They are believed to have targeted an ATM in Queen St last month, but their plan was thwarted by a customer who contacted the police.
Details of the scam were revealed yesterday, on the same day that two Romanians were convicted of trying to set up a similar fraud in Wellington.
Catlin Nicusor Lechea, 33, and Bogdan Georgian Pavelescu, 34, pleaded guilty in the district court there to preparing to commit a crime.
They were each fined $1000 and ordered to leave New Zealand.
In the Auckland case, the wanted men were seen three weeks ago working in tandem, police said.
One placed a green sleeve device on the automatic teller machine while the other kept watch.
"The device looked exactly like the illuminated green slot into which customers insert their ATM cards," said Acting Inspector Hirone Waretini.
"This device sits over the top of the original green slot and contains an electronic chip that reads the details of the card as it enters the machine.
"The pair left this device for a couple of hours on the machine and intended to return to remove it. However, a customer using the ATM discovered the device when it came off in his hand as he removed his card. He promptly handed the device in to police," Mr Waretini said.
Police said the men were from Eastern Europe.
Both are thought to be in their late 20s to early 30s, of solid build, cleanshaven, with short dark hair.
Mr Waretini said police did not know where the men were and appealed for information about them, but asked that they not be directly told about the police interest in them.
Card-skimming has become popular in recent years.
Usually, a "skimming" device that looks as if it is part of the ATM is placed over the slot where the bank card is inserted. The bank card details are collected from the magnetic strip and a small camera above the keyboard records the PIN.
The stolen data can be transmitted wirelessly to the fraudsters, then emailed to associates overseas. The bank information is then sold to criminal groups around the world, which create counterfeit cards and withdraw the cash overseas.
In March, ANZ - after discovering fraudulent transactions made from Bulgaria - said fraudsters had been using the devices on its ATM machines.
"It does appear that these fraudsters have used hit-and-run tactics - placing devices on ATMs for a short time - to bypass our frequent checks," said a spokeswoman for the bank.

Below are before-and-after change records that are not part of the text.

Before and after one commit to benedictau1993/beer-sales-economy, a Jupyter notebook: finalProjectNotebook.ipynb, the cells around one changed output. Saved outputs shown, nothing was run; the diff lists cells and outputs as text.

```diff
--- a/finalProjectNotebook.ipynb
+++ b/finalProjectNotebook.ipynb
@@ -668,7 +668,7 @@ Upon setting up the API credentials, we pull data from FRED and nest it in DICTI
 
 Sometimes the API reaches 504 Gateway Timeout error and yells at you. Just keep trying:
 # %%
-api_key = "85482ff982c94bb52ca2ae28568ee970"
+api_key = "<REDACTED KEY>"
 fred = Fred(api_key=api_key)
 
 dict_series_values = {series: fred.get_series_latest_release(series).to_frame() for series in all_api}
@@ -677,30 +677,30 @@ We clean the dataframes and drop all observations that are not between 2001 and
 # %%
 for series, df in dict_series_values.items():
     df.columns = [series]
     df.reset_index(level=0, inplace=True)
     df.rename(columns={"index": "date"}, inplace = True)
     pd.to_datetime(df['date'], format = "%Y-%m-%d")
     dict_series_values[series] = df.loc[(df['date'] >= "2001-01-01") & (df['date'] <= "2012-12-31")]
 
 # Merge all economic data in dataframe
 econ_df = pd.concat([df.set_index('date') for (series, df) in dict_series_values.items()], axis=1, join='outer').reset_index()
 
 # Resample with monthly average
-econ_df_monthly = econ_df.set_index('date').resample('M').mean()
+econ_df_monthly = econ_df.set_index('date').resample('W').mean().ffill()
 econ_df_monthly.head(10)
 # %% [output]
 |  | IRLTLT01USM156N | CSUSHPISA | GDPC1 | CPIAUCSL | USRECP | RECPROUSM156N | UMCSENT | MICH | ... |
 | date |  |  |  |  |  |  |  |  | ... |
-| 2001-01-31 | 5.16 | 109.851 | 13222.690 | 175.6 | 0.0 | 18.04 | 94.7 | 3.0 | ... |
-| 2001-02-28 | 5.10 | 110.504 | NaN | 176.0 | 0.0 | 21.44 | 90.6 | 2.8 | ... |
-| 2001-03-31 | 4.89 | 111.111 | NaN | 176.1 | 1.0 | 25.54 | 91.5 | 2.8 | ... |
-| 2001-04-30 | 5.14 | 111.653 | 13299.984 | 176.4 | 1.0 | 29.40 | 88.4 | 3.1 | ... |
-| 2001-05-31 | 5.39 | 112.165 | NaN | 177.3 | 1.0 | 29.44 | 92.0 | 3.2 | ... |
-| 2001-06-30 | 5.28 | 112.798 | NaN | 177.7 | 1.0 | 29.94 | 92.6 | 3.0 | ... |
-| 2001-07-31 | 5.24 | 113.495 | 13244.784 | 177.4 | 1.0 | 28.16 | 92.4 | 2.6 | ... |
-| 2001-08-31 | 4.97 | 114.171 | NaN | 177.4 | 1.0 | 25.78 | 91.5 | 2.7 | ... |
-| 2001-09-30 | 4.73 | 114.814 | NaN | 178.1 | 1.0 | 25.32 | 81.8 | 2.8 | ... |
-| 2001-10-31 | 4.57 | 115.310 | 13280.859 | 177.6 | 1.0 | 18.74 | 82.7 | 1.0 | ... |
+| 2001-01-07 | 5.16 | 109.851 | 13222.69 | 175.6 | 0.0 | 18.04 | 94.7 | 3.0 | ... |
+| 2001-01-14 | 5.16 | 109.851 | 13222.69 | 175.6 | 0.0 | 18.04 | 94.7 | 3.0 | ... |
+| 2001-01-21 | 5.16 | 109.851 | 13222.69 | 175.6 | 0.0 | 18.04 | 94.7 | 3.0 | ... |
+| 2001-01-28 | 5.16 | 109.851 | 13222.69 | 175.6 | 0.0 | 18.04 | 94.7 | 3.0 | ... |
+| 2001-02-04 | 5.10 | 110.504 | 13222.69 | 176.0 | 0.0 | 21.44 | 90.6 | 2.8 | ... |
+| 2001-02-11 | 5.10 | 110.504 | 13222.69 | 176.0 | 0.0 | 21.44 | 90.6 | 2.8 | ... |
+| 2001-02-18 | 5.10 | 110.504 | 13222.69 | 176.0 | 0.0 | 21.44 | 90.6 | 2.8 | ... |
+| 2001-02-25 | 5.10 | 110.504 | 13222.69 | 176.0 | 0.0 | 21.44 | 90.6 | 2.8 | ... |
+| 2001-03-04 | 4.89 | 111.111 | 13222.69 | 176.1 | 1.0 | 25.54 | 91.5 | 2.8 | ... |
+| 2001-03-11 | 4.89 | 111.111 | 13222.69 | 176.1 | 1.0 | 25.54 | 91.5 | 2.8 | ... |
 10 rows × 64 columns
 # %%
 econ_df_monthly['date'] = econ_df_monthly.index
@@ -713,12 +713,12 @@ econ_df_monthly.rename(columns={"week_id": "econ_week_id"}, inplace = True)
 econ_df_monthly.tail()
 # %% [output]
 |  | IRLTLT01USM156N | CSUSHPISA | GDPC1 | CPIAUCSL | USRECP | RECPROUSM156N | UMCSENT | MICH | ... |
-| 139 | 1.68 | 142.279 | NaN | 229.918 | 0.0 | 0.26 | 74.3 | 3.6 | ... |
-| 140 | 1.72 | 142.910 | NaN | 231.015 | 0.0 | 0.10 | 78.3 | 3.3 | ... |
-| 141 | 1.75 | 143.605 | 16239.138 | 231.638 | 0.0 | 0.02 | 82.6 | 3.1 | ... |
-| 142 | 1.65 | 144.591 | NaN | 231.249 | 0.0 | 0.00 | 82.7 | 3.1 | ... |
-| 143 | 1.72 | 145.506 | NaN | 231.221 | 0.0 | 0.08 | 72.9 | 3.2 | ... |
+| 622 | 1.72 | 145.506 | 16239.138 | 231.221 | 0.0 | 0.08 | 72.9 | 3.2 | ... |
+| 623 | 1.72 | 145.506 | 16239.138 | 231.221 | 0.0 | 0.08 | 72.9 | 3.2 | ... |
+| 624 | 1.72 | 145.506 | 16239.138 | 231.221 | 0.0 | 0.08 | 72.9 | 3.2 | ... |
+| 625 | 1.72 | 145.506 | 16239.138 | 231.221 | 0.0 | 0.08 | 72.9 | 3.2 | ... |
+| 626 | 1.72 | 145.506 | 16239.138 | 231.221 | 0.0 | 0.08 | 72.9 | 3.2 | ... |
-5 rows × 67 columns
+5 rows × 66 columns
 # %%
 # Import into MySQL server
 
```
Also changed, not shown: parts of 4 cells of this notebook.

Police say it is important that people are always vigilant around ATM machines and take precautions when entering their PIN number. If anyone has concerns that an ATM has been tampered with, or does not look right, they should contact their bank as soon as possible.